* Directions for this task
Return every line below in which "files" appears.

Records Start Marker

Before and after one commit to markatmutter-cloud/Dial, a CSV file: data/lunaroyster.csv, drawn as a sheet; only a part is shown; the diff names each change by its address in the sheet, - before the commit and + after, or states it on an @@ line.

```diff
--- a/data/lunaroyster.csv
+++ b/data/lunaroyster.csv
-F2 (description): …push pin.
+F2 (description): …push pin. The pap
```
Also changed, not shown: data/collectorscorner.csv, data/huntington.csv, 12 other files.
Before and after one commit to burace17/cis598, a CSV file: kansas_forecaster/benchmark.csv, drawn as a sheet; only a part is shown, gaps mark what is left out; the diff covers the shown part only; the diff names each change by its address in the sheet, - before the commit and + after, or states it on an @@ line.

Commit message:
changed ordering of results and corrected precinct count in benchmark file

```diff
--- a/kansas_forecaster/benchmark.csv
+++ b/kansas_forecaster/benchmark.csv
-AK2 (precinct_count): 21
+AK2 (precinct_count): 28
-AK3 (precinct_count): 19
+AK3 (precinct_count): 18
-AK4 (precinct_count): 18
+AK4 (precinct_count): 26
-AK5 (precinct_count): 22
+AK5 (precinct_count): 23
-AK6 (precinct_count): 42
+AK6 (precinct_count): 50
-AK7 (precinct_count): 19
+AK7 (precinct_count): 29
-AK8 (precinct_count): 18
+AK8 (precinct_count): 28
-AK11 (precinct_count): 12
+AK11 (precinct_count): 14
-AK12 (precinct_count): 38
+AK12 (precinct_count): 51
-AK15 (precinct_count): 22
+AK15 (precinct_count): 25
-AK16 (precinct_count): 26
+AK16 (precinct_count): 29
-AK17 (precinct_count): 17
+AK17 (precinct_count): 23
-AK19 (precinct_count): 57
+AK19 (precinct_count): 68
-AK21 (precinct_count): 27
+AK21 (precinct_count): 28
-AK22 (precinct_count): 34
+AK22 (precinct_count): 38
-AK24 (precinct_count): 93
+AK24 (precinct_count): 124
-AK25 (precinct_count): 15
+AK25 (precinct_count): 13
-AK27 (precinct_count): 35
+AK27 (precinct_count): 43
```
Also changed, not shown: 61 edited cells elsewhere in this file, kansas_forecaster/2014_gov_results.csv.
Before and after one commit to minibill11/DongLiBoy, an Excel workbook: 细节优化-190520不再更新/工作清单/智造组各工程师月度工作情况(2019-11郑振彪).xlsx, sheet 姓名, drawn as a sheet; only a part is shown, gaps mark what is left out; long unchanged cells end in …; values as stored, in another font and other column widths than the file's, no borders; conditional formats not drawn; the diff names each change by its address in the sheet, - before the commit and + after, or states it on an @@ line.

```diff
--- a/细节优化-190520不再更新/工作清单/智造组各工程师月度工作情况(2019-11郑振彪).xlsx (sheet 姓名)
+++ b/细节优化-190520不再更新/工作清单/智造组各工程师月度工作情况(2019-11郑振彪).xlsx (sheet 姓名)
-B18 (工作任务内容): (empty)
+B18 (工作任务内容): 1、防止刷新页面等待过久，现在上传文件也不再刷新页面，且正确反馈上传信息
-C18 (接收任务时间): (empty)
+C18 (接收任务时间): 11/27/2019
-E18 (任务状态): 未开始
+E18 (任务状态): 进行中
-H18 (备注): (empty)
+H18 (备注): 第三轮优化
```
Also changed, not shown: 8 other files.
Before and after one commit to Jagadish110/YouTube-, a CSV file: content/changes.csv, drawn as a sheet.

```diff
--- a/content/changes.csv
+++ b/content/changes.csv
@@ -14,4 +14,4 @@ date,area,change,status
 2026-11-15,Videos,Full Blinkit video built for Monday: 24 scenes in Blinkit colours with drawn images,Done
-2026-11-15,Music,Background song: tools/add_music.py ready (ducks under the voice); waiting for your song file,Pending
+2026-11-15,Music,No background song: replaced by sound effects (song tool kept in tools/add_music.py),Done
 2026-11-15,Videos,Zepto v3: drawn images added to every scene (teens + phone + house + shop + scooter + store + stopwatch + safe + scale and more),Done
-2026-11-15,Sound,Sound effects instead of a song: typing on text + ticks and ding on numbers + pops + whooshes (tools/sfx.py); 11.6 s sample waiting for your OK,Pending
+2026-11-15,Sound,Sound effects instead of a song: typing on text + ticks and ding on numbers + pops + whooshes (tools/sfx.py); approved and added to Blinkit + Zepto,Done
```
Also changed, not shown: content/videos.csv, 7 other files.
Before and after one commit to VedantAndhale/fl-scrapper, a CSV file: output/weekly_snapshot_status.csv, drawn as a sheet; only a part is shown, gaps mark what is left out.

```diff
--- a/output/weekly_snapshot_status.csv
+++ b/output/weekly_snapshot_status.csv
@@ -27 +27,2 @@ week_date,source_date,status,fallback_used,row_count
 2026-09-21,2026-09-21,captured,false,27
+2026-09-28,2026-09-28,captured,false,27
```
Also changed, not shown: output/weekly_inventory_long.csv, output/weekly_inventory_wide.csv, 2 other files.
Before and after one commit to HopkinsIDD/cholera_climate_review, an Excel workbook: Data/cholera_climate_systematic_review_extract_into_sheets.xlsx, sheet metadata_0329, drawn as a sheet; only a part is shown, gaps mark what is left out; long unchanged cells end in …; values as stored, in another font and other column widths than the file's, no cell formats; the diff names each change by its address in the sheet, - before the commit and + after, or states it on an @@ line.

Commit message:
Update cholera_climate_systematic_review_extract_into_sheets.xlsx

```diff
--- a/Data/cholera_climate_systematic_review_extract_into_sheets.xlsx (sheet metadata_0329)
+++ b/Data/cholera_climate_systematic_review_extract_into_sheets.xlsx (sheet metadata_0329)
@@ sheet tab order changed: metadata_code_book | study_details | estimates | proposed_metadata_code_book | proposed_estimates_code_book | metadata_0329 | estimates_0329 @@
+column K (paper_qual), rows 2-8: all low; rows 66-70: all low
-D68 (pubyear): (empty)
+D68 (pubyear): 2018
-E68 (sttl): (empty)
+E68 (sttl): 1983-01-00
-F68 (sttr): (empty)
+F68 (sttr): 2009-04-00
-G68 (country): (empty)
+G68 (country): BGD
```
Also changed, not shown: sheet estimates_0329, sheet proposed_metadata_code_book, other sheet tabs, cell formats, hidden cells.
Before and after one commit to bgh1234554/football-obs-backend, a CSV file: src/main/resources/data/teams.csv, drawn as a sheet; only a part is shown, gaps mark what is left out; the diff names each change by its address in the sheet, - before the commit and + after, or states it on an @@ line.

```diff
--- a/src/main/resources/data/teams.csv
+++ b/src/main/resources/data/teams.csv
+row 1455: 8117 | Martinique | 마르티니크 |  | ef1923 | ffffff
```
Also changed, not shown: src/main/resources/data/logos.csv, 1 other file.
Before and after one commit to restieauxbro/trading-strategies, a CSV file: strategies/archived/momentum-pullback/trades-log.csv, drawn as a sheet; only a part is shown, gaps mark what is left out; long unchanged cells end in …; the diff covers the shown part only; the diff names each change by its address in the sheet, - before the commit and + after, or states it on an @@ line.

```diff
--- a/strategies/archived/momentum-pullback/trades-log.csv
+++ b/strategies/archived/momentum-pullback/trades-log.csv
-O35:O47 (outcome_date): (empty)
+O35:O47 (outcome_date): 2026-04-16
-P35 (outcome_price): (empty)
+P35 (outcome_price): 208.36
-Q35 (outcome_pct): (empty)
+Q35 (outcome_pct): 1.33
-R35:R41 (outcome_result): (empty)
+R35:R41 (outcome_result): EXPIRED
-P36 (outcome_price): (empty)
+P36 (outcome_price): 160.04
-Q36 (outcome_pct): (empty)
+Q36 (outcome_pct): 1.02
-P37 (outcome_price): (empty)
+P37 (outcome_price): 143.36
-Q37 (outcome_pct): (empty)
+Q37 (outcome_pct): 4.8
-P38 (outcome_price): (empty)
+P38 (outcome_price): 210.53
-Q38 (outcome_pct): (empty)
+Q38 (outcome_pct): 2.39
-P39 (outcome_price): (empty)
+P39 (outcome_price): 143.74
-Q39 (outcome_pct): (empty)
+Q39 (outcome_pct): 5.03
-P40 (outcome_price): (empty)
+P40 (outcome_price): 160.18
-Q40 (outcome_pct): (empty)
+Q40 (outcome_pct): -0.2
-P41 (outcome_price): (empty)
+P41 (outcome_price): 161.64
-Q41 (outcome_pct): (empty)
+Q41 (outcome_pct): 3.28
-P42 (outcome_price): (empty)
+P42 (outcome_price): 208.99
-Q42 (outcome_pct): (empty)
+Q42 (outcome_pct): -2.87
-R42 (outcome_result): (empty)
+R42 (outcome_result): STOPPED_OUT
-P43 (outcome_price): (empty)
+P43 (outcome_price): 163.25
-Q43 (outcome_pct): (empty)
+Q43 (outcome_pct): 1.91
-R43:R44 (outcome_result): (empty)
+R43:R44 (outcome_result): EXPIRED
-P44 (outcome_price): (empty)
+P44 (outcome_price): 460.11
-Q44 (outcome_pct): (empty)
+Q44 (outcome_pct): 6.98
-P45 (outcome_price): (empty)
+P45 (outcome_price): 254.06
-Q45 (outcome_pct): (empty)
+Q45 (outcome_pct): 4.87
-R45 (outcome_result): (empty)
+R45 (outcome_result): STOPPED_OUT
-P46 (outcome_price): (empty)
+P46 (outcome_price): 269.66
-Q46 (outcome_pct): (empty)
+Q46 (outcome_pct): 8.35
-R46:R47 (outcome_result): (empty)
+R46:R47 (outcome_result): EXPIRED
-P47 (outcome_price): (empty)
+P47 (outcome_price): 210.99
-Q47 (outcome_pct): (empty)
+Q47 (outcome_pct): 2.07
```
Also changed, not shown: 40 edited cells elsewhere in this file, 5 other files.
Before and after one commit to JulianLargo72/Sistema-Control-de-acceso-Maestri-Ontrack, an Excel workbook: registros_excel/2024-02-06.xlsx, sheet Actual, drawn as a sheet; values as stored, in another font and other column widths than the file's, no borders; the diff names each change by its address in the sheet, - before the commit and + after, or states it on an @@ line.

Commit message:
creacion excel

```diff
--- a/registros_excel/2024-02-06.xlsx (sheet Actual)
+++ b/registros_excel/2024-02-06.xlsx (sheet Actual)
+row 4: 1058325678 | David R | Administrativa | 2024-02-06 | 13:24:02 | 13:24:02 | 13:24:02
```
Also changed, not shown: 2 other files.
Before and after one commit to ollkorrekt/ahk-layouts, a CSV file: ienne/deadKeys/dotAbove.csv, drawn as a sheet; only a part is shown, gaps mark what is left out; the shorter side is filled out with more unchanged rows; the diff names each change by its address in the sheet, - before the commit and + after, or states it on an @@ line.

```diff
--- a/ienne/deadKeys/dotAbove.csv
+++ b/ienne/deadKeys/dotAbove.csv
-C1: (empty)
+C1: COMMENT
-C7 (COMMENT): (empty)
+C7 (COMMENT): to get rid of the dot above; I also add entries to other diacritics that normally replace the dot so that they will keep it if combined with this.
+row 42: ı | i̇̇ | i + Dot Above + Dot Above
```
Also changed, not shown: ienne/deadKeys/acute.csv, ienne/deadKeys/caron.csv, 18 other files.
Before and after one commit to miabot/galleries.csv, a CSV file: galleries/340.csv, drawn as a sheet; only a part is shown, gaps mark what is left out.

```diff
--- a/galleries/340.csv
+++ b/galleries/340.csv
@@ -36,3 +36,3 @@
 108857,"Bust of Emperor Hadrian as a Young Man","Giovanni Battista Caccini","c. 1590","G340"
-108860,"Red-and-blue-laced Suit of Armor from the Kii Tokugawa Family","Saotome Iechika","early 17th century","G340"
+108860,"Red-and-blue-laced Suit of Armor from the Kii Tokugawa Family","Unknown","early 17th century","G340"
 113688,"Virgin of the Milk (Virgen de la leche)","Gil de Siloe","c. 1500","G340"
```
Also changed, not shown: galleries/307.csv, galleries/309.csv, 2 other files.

Records End Marker

* Task response
Also changed, not shown: data/collectorscorner.csv, data/huntington.csv, 12 other files.
Also changed, not shown: 8 other files.
Also changed, not shown: content/videos.csv, 7 other files.
Also changed, not shown: output/weekly_inventory_long.csv, output/weekly_inventory_wide.csv, 2 other files.
Also changed, not shown: 40 edited cells elsewhere in this file, 5 other files.
Also changed, not shown: 2 other files.
Also changed, not shown: ienne/deadKeys/acute.csv, ienne/deadKeys/caron.csv, 18 other files.
Also changed, not shown: galleries/307.csv, galleries/309.csv, 2 other files.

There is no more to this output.